trading24
Have money to
Make more money

Bogleheads.org

Discuss all general (i.e. non-personal) investing questions and issues, investing news, and theory.

Beth*
Posts: 672
Joined: Wed Apr 30, 2014 9:57 am

Postby Beth* »Sun Nov 08, 2015 11:01 am

I keep seeing references in threads about TIAA-CREF on this forum and the Morningstar TIAA-CREF forum to TIAA-CREF wealth management advisors. I have searched for information about these advisors on the TIAA-CREF website and through Google, but I can't find much about how they operate.
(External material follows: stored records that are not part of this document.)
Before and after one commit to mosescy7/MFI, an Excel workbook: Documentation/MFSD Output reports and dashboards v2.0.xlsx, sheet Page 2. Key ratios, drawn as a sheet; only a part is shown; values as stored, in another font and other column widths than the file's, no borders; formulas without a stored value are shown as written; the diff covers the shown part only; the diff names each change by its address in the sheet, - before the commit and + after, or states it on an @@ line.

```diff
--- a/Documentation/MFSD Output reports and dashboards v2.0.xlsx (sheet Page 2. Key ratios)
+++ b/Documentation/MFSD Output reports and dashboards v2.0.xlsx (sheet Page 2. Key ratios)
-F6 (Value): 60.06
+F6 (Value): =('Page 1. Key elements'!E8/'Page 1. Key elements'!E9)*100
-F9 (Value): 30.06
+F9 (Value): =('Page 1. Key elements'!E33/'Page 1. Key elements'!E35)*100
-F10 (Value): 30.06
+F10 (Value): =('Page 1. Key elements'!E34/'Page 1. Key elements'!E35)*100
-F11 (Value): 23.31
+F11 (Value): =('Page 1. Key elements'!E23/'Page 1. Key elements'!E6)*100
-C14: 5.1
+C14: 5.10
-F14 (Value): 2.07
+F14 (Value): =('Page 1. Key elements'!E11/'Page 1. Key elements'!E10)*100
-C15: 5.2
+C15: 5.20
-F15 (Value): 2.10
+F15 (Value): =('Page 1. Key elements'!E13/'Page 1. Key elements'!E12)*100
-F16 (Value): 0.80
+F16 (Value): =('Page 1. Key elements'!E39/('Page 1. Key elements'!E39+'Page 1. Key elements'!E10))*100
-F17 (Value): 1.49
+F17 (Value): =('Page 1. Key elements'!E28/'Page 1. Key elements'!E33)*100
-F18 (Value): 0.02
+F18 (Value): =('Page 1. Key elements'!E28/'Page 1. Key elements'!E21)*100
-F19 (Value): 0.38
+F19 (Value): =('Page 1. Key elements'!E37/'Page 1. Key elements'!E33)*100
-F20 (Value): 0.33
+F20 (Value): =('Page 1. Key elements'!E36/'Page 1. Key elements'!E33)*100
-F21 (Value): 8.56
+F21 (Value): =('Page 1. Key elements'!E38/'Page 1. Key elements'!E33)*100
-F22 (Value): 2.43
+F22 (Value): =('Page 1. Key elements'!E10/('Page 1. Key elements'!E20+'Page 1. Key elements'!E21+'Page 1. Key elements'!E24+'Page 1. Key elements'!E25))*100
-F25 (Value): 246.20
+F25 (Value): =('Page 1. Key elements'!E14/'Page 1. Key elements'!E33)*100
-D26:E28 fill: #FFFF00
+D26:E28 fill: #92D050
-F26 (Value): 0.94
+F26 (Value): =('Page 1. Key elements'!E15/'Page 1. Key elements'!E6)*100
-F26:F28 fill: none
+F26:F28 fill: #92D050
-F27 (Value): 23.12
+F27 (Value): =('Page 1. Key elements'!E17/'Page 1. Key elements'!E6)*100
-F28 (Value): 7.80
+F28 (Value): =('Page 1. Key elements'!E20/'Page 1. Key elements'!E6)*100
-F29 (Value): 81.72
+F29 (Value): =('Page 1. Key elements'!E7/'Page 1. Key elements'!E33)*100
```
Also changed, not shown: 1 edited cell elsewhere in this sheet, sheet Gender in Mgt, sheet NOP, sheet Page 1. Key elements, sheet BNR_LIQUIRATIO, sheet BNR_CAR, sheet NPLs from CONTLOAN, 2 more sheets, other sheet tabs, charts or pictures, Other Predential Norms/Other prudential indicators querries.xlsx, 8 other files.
Are the people who have TIAA-CREF wealth management advisors paying them a fee? Were they just assigned to your or did you contact TIAA-CREF and ask for an advisor? My husband and I each have over $850,000 in TIAA-CREF retirement accounts (combined total of over $1.7 million) and we have never been contacted by a wealth management advisor or received any information from TIAA-CREF about the possibility of being assigned one. I'm not sure why I would need a wealth management advisor but I'm curious about how the system works and why some people have one. Thanks.

Levett
Posts: 4031
Joined: Fri Feb 23, 2007 2:10 pm
Location: upper Midwest

Postby Levett »Sun Nov 08, 2015 11:29 am

Beth,With the assets you have stated you should have been assigned one.You might work through your employer's benefits office.As for their usefulness, opinions vary as you can see in comments at the Morningstar TIAA site.Although salaried, wealth managers do earn a commission on assets transferred to TIAA.Over the years, my wife and I (both retired profs) have mainly used wealth mangers for administrative matters.Our estate planning firm and our accountant are far more important to us.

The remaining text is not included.